My wife and I went to Mall yesterday to buy a gift for my grandson. We passed the men's belts and noticed a sales offer; 30% off all Belts. I stopped to look, and my wife said, "Don't you need a new belt?"
So, I picked a $40 belt that was marked down 30%, which brought the belt down to $28. My wife pulls out a $20 coupon, which brought the price down to 8 bucks!
What is the real price on the belt?....what is the cost price to the store on the belt?
Makes you think, right? I struggle with 10% discounts on AAA customers.
Is price all smoke and mirrors, when it comes to retail?
Hello just seeing if any of you guys are part of this program threw carquest or advance auto ? I have been part of it for almost a year now and i am not seeing any benifits besides the 24/24 warranty. Mostly because the person at the store we us does not go over things with us. Was just looking to seeing how some of you guys are benifiting from this program. Thanks

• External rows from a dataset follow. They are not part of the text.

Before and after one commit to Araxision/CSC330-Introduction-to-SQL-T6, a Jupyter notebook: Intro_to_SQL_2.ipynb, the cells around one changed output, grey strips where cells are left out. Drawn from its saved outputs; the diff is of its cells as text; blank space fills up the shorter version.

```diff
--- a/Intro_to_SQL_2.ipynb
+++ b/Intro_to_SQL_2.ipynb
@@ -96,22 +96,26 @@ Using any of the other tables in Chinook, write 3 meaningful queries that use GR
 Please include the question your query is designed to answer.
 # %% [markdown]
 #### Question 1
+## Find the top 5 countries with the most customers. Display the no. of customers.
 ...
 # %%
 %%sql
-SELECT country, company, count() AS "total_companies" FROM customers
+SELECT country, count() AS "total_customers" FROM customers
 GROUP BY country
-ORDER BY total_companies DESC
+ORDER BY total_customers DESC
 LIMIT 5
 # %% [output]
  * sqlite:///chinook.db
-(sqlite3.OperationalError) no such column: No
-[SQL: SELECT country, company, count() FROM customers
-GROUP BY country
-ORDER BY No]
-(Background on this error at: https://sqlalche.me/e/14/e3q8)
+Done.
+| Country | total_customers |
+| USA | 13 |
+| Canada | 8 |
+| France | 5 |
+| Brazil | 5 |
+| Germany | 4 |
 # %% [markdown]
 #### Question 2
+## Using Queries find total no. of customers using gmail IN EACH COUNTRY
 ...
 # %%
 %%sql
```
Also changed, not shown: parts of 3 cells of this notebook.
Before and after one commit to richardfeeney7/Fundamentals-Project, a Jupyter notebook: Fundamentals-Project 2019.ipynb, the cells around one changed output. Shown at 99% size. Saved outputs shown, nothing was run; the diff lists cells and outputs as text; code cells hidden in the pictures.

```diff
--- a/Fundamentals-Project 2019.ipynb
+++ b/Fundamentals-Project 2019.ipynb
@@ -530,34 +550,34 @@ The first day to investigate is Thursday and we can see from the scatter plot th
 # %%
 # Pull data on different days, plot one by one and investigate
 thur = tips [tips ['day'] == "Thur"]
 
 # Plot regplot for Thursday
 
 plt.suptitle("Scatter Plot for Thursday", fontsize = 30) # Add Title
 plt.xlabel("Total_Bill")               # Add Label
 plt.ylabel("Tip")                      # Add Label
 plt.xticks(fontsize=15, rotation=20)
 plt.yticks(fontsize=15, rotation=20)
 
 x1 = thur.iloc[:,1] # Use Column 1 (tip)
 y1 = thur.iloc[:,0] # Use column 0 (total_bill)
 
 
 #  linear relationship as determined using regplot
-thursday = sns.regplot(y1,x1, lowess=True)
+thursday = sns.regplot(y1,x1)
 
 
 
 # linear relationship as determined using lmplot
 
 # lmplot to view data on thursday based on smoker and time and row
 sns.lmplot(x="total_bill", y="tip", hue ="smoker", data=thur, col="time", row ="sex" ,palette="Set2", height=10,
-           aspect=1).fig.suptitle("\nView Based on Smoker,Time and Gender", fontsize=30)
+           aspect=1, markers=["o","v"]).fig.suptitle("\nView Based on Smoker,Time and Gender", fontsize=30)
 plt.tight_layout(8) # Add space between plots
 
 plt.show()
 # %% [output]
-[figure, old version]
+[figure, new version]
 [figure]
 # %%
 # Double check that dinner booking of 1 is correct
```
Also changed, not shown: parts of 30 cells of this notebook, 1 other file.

We use a plastic folder that we keep the tech worksheet and keys in until the job is finished. Then the invoice is placed in the folder with keys so everything is together when the customer picks up their car. I want to install a repair order rack to place the folders in to free up some space on my counters and make them easier to find. The problem I'm having is that all the racks I find are not "thick enough" to hold the keys with the folder. Some companies offer a rack where one hangs the keys beside of the repair order. I would prefer to keep it all together, I guess I'm funny that way. Any suggestions on a potential source?
Anyone else experiencing a high number of new part fails? We have fails across the board, sensors, window motors, electrical (starter, alternator) and untold number of squeaky brakes. We use ceramic almost exclusively unless it's a cost factor for customers, do new rotors 98% of the time and it doesn't matter which vendor I purchase from - I get a large number of complaints from customers that the brakes are squeaking sometimes in as little as 1 month.?!?!?
Brakes are installed properly and greased appropriately.
Some weeks we feel like all were are working on are re-dos.
In the past, we haven't charged customer for part failures. It's not our fault, but it's certainly not theirs. Big labor jobs would get a labor claim sent into vendor. We hardly ever see anything close to full reimbursement if we see anything at all.
After the last few months, partner I decided customers need to pay labor at 50% reduced rate. Again, not their fault - but not ours either. We can't keep doing this without getting paid something for our time. Thinking of adding disclaimer on invoice stating this policy.
We feel for the customer, but we can't keep doing them for nothing with such a high rate of failures.
Just wondering if anyone else is running into this problem and how you are handling it?